I know people who read this blog that are actively protesting the election results. I know people who read this blog that voted for Trump. I know people who read this blog that are devastated and people who are not. I care immensely for each of you. I hope you care about me too. I hope we are able to move forward together with love in our hearts.

I've had friends tell me I should stay here at least four more years. But I don't agree. Who our president is or isn't doesn't make me stop caring about my country and it shouldn't let me disengage.

Speaking of four years, that's how long I've been living in Japan. I want to write a reflection about that, but I want it to be separate from my reflection on this election as an expat. So, I think for today this is enough.

Wednesday, November 2, 2016

Sayanoyudokoro Onsen

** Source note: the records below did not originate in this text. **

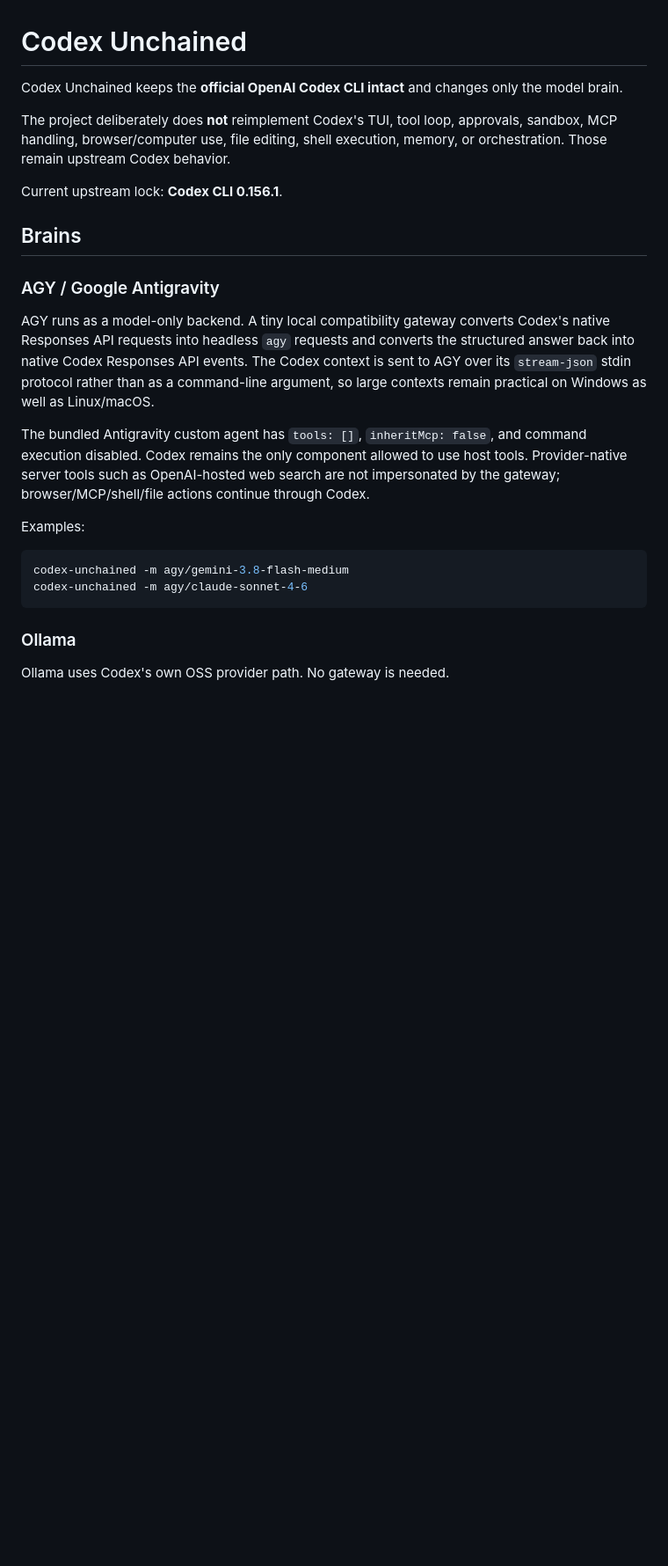
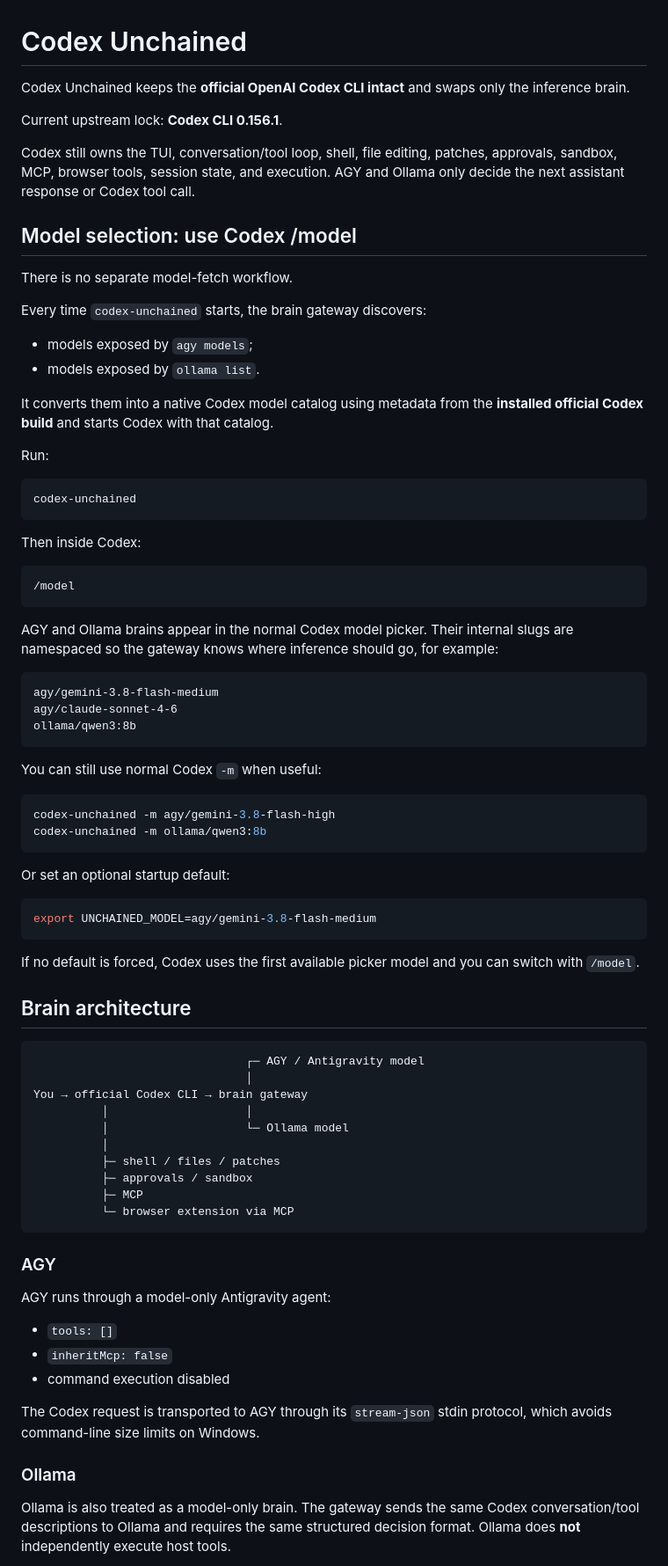
Before and after one commit to haseebgb92/advertpreneur-cli, a Markdown page: README.md, the part around one of its changes. Shown at 88% size. GitHub-like rendering; blank space fills up the shorter version.

Commit message:
Document direct model picker and browser extension

````diff
--- a/README.md
+++ b/README.md
@@ -1,27 +1,83 @@
 # Codex Unchained
 
-Codex Unchained keeps the **official OpenAI Codex CLI intact** and changes only the model brain.
-
-The project deliberately does **not** reimplement Codex's TUI, tool loop, approvals, sandbox, MCP handling, browser/computer use, file editing, shell execution, memory, or orchestration. Those remain upstream Codex behavior.
+Codex Unchained keeps the **official OpenAI Codex CLI intact** and swaps only the inference brain.
 
 Current upstream lock: **Codex CLI 0.156.1**.
 
-## Brains
+Codex still owns the TUI, conversation/tool loop, shell, file editing, patches, approvals, sandbox, MCP, browser tools, session state, and execution. AGY and Ollama only decide the next assistant response or Codex tool call.
 
-### AGY / Google Antigravity
+## Model selection: use Codex /model
 
-AGY runs as a model-only backend. A tiny local compatibility gateway converts Codex's native Responses API requests into headless `agy` requests and converts the structured answer back into native Codex Responses API events. The Codex context is sent to AGY over its `stream-json` stdin protocol rather than as a command-line argument, so large contexts remain practical on Windows as well as Linux/macOS.
+There is no separate model-fetch workflow.
 
-The bundled Antigravity custom agent has `tools: []`, `inheritMcp: false`, and command execution disabled. Codex remains the only component allowed to use host tools. Provider-native server tools such as OpenAI-hosted web search are not impersonated by the gateway; browser/MCP/shell/file actions continue through Codex.
+Every time `codex-unchained` starts, the brain gateway discovers:
 
-Examples:
+- models exposed by `agy models`;
+- models exposed by `ollama list`.
+
+It converts them into a native Codex model catalog using metadata from the **installed official Codex build** and starts Codex with that catalog.
+
+Run:
 
 ```bash
-codex-unchained -m agy/gemini-3.8-flash-medium
-codex-unchained -m agy/claude-sonnet-4-6
+codex-unchained
 ```
+
+Then inside Codex:
+
+```text
+/model
+```
+
+AGY and Ollama brains appear in the normal Codex model picker. Their internal slugs are namespaced so the gateway knows where inference should go, for example:
+
+```text
+agy/gemini-3.8-flash-medium
+agy/claude-sonnet-4-6
+ollama/qwen3:8b
+```
+
+You can still use normal Codex `-m` when useful:
+
+```bash
+codex-unchained -m agy/gemini-3.8-flash-high
+codex-unchained -m ollama/qwen3:8b
+```
+
+Or set an optional startup default:
+
+```bash
+export UNCHAINED_MODEL=agy/gemini-3.8-flash-medium
+```
+
+If no default is forced, Codex uses the first available picker model and you can switch with `/model`.
+
+## Brain architecture
+
+```text
+                               ┌─ AGY / Antigravity model
+                               │
+You → official Codex CLI → brain gateway
+          │                    │
+          │                    └─ Ollama model
+          │
+          ├─ shell / files / patches
+          ├─ approvals / sandbox
+          ├─ MCP
+          └─ browser extension via MCP
+```
+
+### AGY
+
+AGY runs through a model-only Antigravity agent:
+
+- `tools: []`
+- `inheritMcp: false`
+- command execution disabled
+
+The Codex request is transported to AGY through its `stream-json` stdin protocol, which avoids command-line size limits on Windows.
 
 ### Ollama
 
-Ollama uses Codex's own OSS provider path. No gateway is needed.
+Ollama is also treated as a model-only brain. The gateway sends the same Codex conversation/tool descriptions to Ollama and requires the same structured decision format. Ollama does **not** independently execute host tools.
 
````
Also changed, not shown: other parts of README.md (+79 -56 lines).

Sayanoyudokoro Onsen is a fantastic onsen on the outskirts of Tokyo. When my friend Sarah came to visit she wanted to be sure to visit one, and I thought it would be a good opportunity to try a new place.

This is now probably my favorite in the Tokyo area. It was about a forty-five minute train ride, but totally worth the time. From the station it's less than a ten minute walk, and passes a pretty park with a lake. The price is very reasonable at 1,100 yen on weekends and 870 on weekdays for adults, with an additional 310 for towel rental. At check in you'll be given a wristband that your charges will be billed to - you can buy drinks from the vending machines, toiletries, etc. with it. And at the end there are machines that scan your wristband and allow you to pay.

They have the most outdoor baths of any onsen I've been to, with several individual ones (that always make me imagine I'm soaking in a sake jug), several larger baths, benches to only soak your feet, and a very shallow area where you lie on heated stone - SO relaxing. We were in heaven. Indoors there are several different tubs with jets to massage you shoulders/back/etc, an ice cold bath, and stone seats where you still with water streaming down your back.

They also have a wet and a dry sauna. The wet sauna entrance is outdoors, and wow was it steamy! When you enter there is a basket of salt, and you can scoop up a handful of to exfoliate your skin. Each seat has a little hose to rinse away the remaining salt when you're done. The dry sauna entrance is indoors, next to the ice bath.

One of the things I liked so much about this onsen was how much it felt like a part of the community. It was busy, but not overly crowded, with everyone from little girls (and a few young boys) to old women. And as I write this I realize that doesn't sound any different from any of the others I've ever been to - but it was. It felt like a well-loved, authentic part of the neighborhood.

If you're looking for an onsen around Tokyo I highly recommend this one! I couldn't take any pictures inside, but this website and tripadvisor have lots of good photos.

The nearby park
Read about other Onsens
Spa EAS in Yokohama
Utsukushinoyu in Tokyo
Tokyu Hotel in Shimoda

Sayanoyudokoro Onsen
Hours: 10:00 am -1:00 am
Phone: 03-5936-3826
Location: 3-41-1 Maenocho, Itabashi-ku, Tokyo